Goal of the exercise:
Copy all the entries word for word, but omit the pictures.

[[ Exercise data, beginning ]]

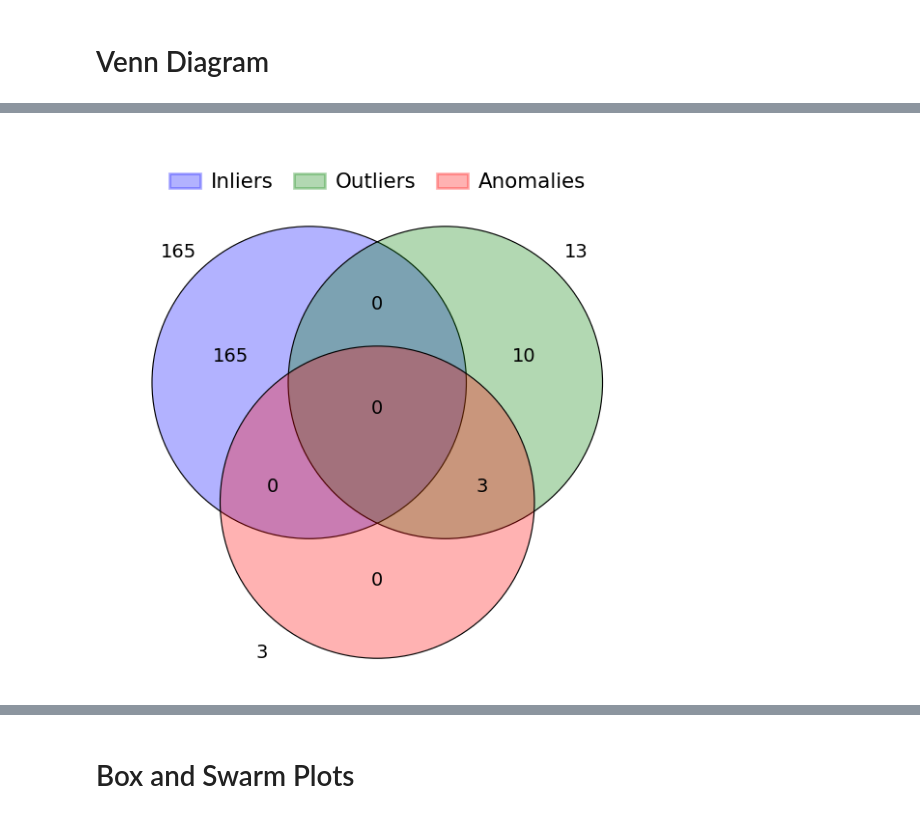
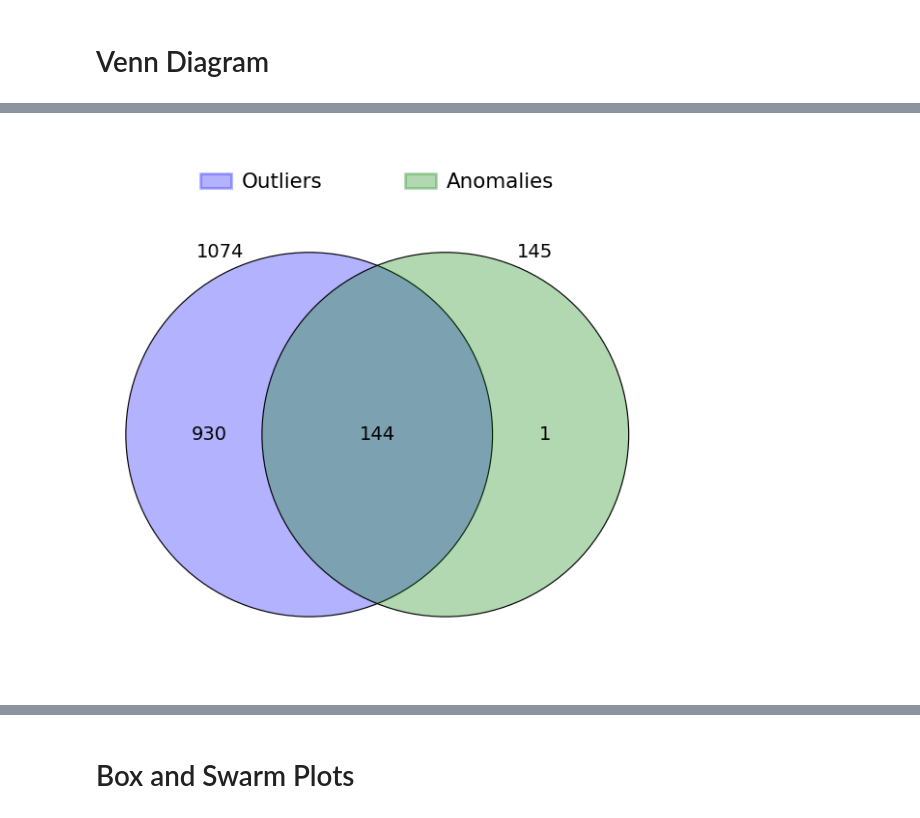
Before and after one commit to sam-tritto/outliers-and-anomalies, a Jupyter notebook: Wine_Quality_Outlier_and_Anomaly.ipynb, the cells around one changed output, grey strips where cells are left out. Saved outputs shown, nothing was run; the diff lists cells and outputs as text; code cells hidden in the pictures.

```diff
--- a/Wine_Quality_Outlier_and_Anomaly.ipynb
+++ b/Wine_Quality_Outlier_and_Anomaly.ipynb
@@ -128,7 +137,6 @@ df[col_list] = scaler.fit_transform(df[col_list])
 # Univariate Outliers
 ### Conditional Skew
 # %%
-
 # Start with only Inliers
 df['outlier_flag'] = 0
 
@@ -154,8 +162,8 @@ for col in col_list:
             median_val = df[col].median()
             mad_val = mad(df[col])
             mod_z_score = 0.6745 * (df[col] - median_val) / mad_val
-            df['outlier_flag'] = np.where((abs(mod_z_score) > (std_threshold + 0.5)), 1, df['outlier_flag'])
-            df[col + '_outlier'] = np.where((abs(mod_z_score) > (std_threshold + 0.5)), 1, 0)
+            df['outlier_flag'] = np.where((abs(mod_z_score) > (mod_std_threshold)), 1, df['outlier_flag'])
+            df[col + '_outlier'] = np.where((abs(mod_z_score) > (mod_std_threshold)), 1, 0)
 
         # For highly skewed data use IQR
         else:
@@ -165,8 +173,8 @@ for col in col_list:
 
             # If there is a suitable range use IQR for highly skewed
             if IQR > 0:
-                df['outlier_flag'] = np.where(((df[col] < (Q1 - (std_threshold/2) * IQR)) | (df[col] > (Q3 + (std_threshold/2) * IQR))), 1, df['outlier_flag'])
-                df[col + '_outlier'] = np.where(((df[col] < (Q1 - (std_threshold/2) * IQR)) | (df[col] > (Q3 + (std_threshold/2) * IQR))), 1, 0)
+                df['outlier_flag'] = np.where(((df[col] < (Q1 - (iqr_threshold) * IQR)) | (df[col] > (Q3 + (iqr_threshold) * IQR))), 1, df['outlier_flag'])
+                df[col + '_outlier'] = np.where(((df[col] < (Q1 - (iqr_threshold) * IQR)) | (df[col] > (Q3 + (iqr_threshold) * IQR))), 1, 0)
 
             # For extreme skew log transform then use modified z-score
             else:
@@ -183,5 +191,5 @@ for col in col_list:
                 median_val = log_transformed.median()
                 mad_val = mad(log_transformed)
                 mod_z_score = 0.6745 * (log_transformed - median_val) / mad_val
-                df['outlier_flag'] = np.where(abs(mod_z_score) > (std_threshold + 0.5), 1, df['outlier_flag'])
-                df[col + '_outlier'] = np.where(abs(mod_z_score) > (std_threshold + 0.5), 1, 0)
+                df['outlier_flag'] = np.where(abs(mod_z_score) > (mod_std_threshold), 1, df['outlier_flag'])
+                df[col + '_outlier'] = np.where(abs(mod_z_score) > (mod_std_threshold), 1, 0)
@@ -203,0 +271,6 @@ df
+# %%
+# The list of variables to group by
+group_by_cols = ['wine type']
+
+df = df.groupby(group_by_cols, group_keys=False).apply(conditional_outlier_ensemble, col_list, std_threshold = 3, mod_std_threshold = 3.5, iqr_threshold = 1.5)
+df
@@ -306,0 +369,3 @@ df['anomaly_flag'] = np.where((df['total_anomaly'] >= anomaly_voting_threshold),
+# %%
+# How many anomaly algorithms were used
+anomaly_ensemble_length = len([c for c in df.columns if c.endswith('_anomaly')])
@@ -306,0 +532,11 @@ df['anomaly_flag'] = np.where((df['total_anomaly'] >= anomaly_voting_threshold),
+# %%
+# The list of variables to group by
+group_by_cols = ['wine type']
+
+df = df.groupby(group_by_cols, group_keys=False).apply(
+        detect_pyod_anomalies_group_wise,
+        col_list=col_list,
+        contamination=contamination,
+        anomaly_prob_threshold=anomaly_prob_threshold,
+        min_group_size=20
+    )
@@ -351,16 +663,14 @@ BOTH OUTLIERS and ANOMALIES:  3
 # %%
 #dict of sets
 sets = {
-    'Inliers': set(df[(df['outlier_flag'] == 0)&(df['anomaly_flag'] == 0)].index.tolist()),
+    # 'Inliers': set(df[(df['outlier_flag'] == 0)&(df['anomaly_flag'] == 0)].index.tolist()),
     'Outliers': set(df[df['outlier_flag'] == 1].index.tolist()),
     'Anomalies': set(df[df['anomaly_flag'] == 1].index.tolist()),
 }
 
-
-
 venny4py(sets=sets)
 # %% [output]
-[figure, old version]
+[figure, new version]
 # %%
 df.query("outlier_or_anomaly_flag == 'both'")
 # %% [output]
```
Also changed, not shown: parts of 49 cells of this notebook.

[[ Exercise data, end ]]

Response to the task:
Before and after one commit to sam-tritto/outliers-and-anomalies, a Jupyter notebook: Wine_Quality_Outlier_and_Anomaly.ipynb, the cells around one changed output, grey strips where cells are left out. Saved outputs shown, nothing was run; the diff lists cells and outputs as text; code cells hidden in the pictures.

```diff
--- a/Wine_Quality_Outlier_and_Anomaly.ipynb
+++ b/Wine_Quality_Outlier_and_Anomaly.ipynb
@@ -128,7 +137,6 @@ df[col_list] = scaler.fit_transform(df[col_list])
 # Univariate Outliers
 ### Conditional Skew
 # %%
-
 # Start with only Inliers
 df['outlier_flag'] = 0
 
@@ -154,8 +162,8 @@ for col in col_list:
             median_val = df[col].median()
             mad_val = mad(df[col])
             mod_z_score = 0.6745 * (df[col] - median_val) / mad_val
-            df['outlier_flag'] = np.where((abs(mod_z_score) > (std_threshold + 0.5)), 1, df['outlier_flag'])
-            df[col + '_outlier'] = np.where((abs(mod_z_score) > (std_threshold + 0.5)), 1, 0)
+            df['outlier_flag'] = np.where((abs(mod_z_score) > (mod_std_threshold)), 1, df['outlier_flag'])
+            df[col + '_outlier'] = np.where((abs(mod_z_score) > (mod_std_threshold)), 1, 0)
 
         # For highly skewed data use IQR
         else:
@@ -165,8 +173,8 @@ for col in col_list:
 
             # If there is a suitable range use IQR for highly skewed
             if IQR > 0:
-                df['outlier_flag'] = np.where(((df[col] < (Q1 - (std_threshold/2) * IQR)) | (df[col] > (Q3 + (std_threshold/2) * IQR))), 1, df['outlier_flag'])
-                df[col + '_outlier'] = np.where(((df[col] < (Q1 - (std_threshold/2) * IQR)) | (df[col] > (Q3 + (std_threshold/2) * IQR))), 1, 0)
+                df['outlier_flag'] = np.where(((df[col] < (Q1 - (iqr_threshold) * IQR)) | (df[col] > (Q3 + (iqr_threshold) * IQR))), 1, df['outlier_flag'])
+                df[col + '_outlier'] = np.where(((df[col] < (Q1 - (iqr_threshold) * IQR)) | (df[col] > (Q3 + (iqr_threshold) * IQR))), 1, 0)
 
             # For extreme skew log transform then use modified z-score
             else:
@@ -183,5 +191,5 @@ for col in col_list:
                 median_val = log_transformed.median()
                 mad_val = mad(log_transformed)
                 mod_z_score = 0.6745 * (log_transformed - median_val) / mad_val
-                df['outlier_flag'] = np.where(abs(mod_z_score) > (std_threshold + 0.5), 1, df['outlier_flag'])
-                df[col + '_outlier'] = np.where(abs(mod_z_score) > (std_threshold + 0.5), 1, 0)
+                df['outlier_flag'] = np.where(abs(mod_z_score) > (mod_std_threshold), 1, df['outlier_flag'])
+                df[col + '_outlier'] = np.where(abs(mod_z_score) > (mod_std_threshold), 1, 0)
@@ -203,0 +271,6 @@ df
+# %%
+# The list of variables to group by
+group_by_cols = ['wine type']
+
+df = df.groupby(group_by_cols, group_keys=False).apply(conditional_outlier_ensemble, col_list, std_threshold = 3, mod_std_threshold = 3.5, iqr_threshold = 1.5)
+df
@@ -306,0 +369,3 @@ df['anomaly_flag'] = np.where((df['total_anomaly'] >= anomaly_voting_threshold),
+# %%
+# How many anomaly algorithms were used
+anomaly_ensemble_length = len([c for c in df.columns if c.endswith('_anomaly')])
@@ -306,0 +532,11 @@ df['anomaly_flag'] = np.where((df['total_anomaly'] >= anomaly_voting_threshold),
+# %%
+# The list of variables to group by
+group_by_cols = ['wine type']
+
+df = df.groupby(group_by_cols, group_keys=False).apply(
+        detect_pyod_anomalies_group_wise,
+        col_list=col_list,
+        contamination=contamination,
+        anomaly_prob_threshold=anomaly_prob_threshold,
+        min_group_size=20
+    )
@@ -351,16 +663,14 @@ BOTH OUTLIERS and ANOMALIES:  3
 # %%
 #dict of sets
 sets = {
-    'Inliers': set(df[(df['outlier_flag'] == 0)&(df['anomaly_flag'] == 0)].index.tolist()),
+    # 'Inliers': set(df[(df['outlier_flag'] == 0)&(df['anomaly_flag'] == 0)].index.tolist()),
     'Outliers': set(df[df['outlier_flag'] == 1].index.tolist()),
     'Anomalies': set(df[df['anomaly_flag'] == 1].index.tolist()),
 }
 
-
-
 venny4py(sets=sets)
 # %% [output]
-[figure, old version]
+[figure, new version]
 # %%
 df.query("outlier_or_anomaly_flag == 'both'")
 # %% [output]
```
Also changed, not shown: parts of 49 cells of this notebook.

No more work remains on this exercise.